WR: Yeah, 100%. I can name at least 5 rappers who live in one bedroom, dirty ass apartments in downtown LA. And these guys are supposed to be “big” rappers.
F: Why do you think that is?
WR: Perception is reality.
F: Would you suggest that musicians promote themselves around their own home town or is that setting oneself up for being pigeonholed?
WR: It’s a must, if you can’t take your hometown by storm as soon as you make a concerted push, you might as well just stop there.
F: How important is touring vs. radio time vs. blogs? What do you believe is the most effective?
WR: You should do what you can. Blogs mean you need a PR company and great content. Shows mean either you know the guy throwing it, you paid to get on, or you are already big enough to have a draw in other cities and thus an asset to the promoters who set up tours like we do. You have to pay for radio time. You can get a few plays just from knowing a few people, but if you want to stay in the Top 40 radio charts you have to pay for that.
F: What would you suggest is the best means of promoting yourself as a musician?
WR: This all depends on how much money you have, read this article for more information: Friday Runzel-ism: How to Make it in the Music Industry.
F: Would you suggest that musicians should pay to open for a well known musician? Would you say that it’s worth it?
WR: Like I said, perception is reality. I would generally say no, but if you’ve made a push in your hometown and it almost looks natural that you should be opening for a Snoop Dogg or whatever, pay the $500, if your hometown shows you love, the crowd will go wild for your set and the promoter will think, “Maybe we should put this guy on the bill next time.”
F: What are a couple of marketing strategies that you use to promote musicians, and a strategy that musicians without a PR person or promoter can implement?
WR: Be your own PR. Write press releases. Make cheap, viral videos (easier said than done) for your songs, and write PERSONAL emails to the people who run blogs by asking them if they will check out your video. That’s what I would do.
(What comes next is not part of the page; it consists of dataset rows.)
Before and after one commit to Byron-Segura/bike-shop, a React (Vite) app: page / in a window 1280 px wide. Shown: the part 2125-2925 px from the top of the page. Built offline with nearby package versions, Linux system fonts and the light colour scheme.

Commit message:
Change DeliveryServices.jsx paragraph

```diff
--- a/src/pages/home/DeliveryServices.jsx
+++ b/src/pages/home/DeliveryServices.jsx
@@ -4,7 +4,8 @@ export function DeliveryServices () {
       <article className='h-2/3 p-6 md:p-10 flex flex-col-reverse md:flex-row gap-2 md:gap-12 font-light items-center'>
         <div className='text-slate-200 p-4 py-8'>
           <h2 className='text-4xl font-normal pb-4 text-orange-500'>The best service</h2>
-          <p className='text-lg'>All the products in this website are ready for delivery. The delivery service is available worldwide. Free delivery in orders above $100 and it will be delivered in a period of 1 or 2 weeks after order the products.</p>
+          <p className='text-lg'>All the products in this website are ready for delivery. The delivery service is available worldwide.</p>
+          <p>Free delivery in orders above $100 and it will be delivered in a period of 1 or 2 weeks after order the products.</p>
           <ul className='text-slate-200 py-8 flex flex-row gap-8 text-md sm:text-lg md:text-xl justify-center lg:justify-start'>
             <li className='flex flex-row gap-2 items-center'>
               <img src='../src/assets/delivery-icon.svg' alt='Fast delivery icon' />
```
F: How important is it to target the college demographic as you are doing now? Would that be the first demographic that you would suggest a band target in their first tour?
WR: That’s not for me to say. I started this business in college so I know the college demographic, but if I am a band or a band manager, I would be interacting with and identifying where your fans are, and why they are fans.
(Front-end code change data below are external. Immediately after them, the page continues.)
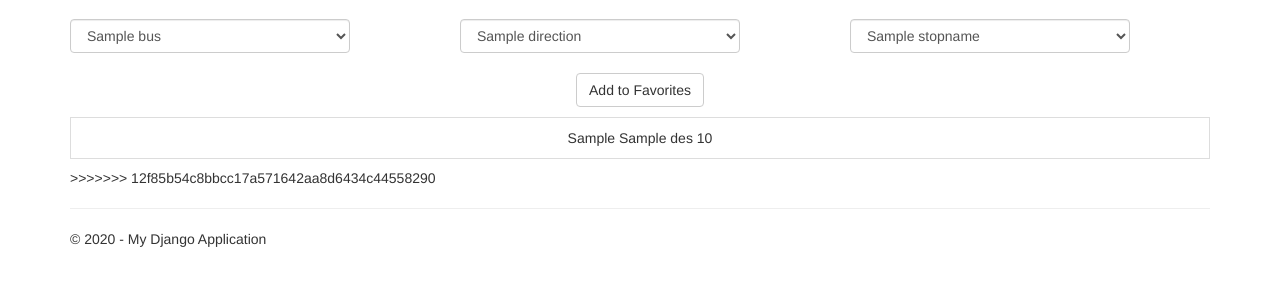
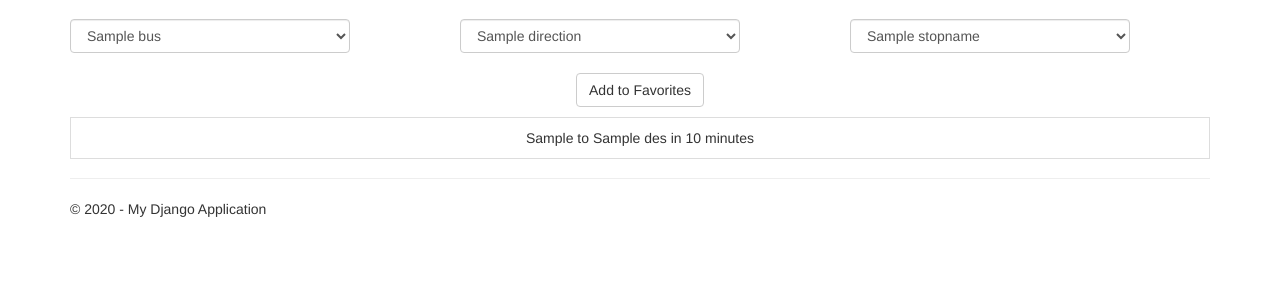
Before and after one commit to aashir789/TartanHacks2015, a Django app: template app/templates/app/index.html in a window 1280 px wide. Shown: the part 51-351 px from the top of the page. Run offline with Django 3.2, Linux system fonts and the light colour scheme; the template is opened without the code that fills it: most values are stand-ins (such as "Sample title", 1, 10 or a date in 2020); some libraries are stand-ins or nearby versions.

Commit message:
Timing errors

```diff
--- a/app/templates/app/index.html
+++ b/app/templates/app/index.html
@@ -74,11 +74,10 @@
     <p>
 
       {% for bus in realtimedata %}
-      <li class="list-group-item small">  {{bus.rt}} {{bus.des}} {{bus.prdtm}} </li>
+      <li class="list-group-item small">  {{bus.rt}} to {{bus.des}} in {{bus.prdtm}} minutes</li>
       {% endfor %}
 
     </p>
   </center>
->>>>>>> 12f85b54c8bbcc17a571642aa8d6434c44558290
 
 {% endblock %}
```
Also changed, not shown: db.sqlite3.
F: What would you suggest musicians do to find out about the go-to venues in specific cities?
WR: Ask the kids. See what acts are performing in a certain city, and see where they are going. For example, big hip hop group A goes to venue B. Small rock band C goes to venue D, etc.
F: What social media sites do you use to listen to musicians? How do you feel about Myspace?
WR: Myspace had a shot and they blew it completely. Myspace was holding on in 2006 and it needed to be completely redone and they had a shot. They waited until 2010 for their facelift and botched it on all accounts. I like to say “find your niche and fill it.” Myspace was never going to compete with Facebook for world dominance of home page status, they should have made it simple for people to listen to music and interact with fans and have an easy to find section for every detail of a musician (tour dates, music, photos, etc). They will however, remain a standard that all musicians need, but as you see now they will never be updated like how Facebook pages and websites are updated. Facebook swept that rug out from under them.
F: Do you have any advice for aspiring musicians?
WR: Go get some money and call me.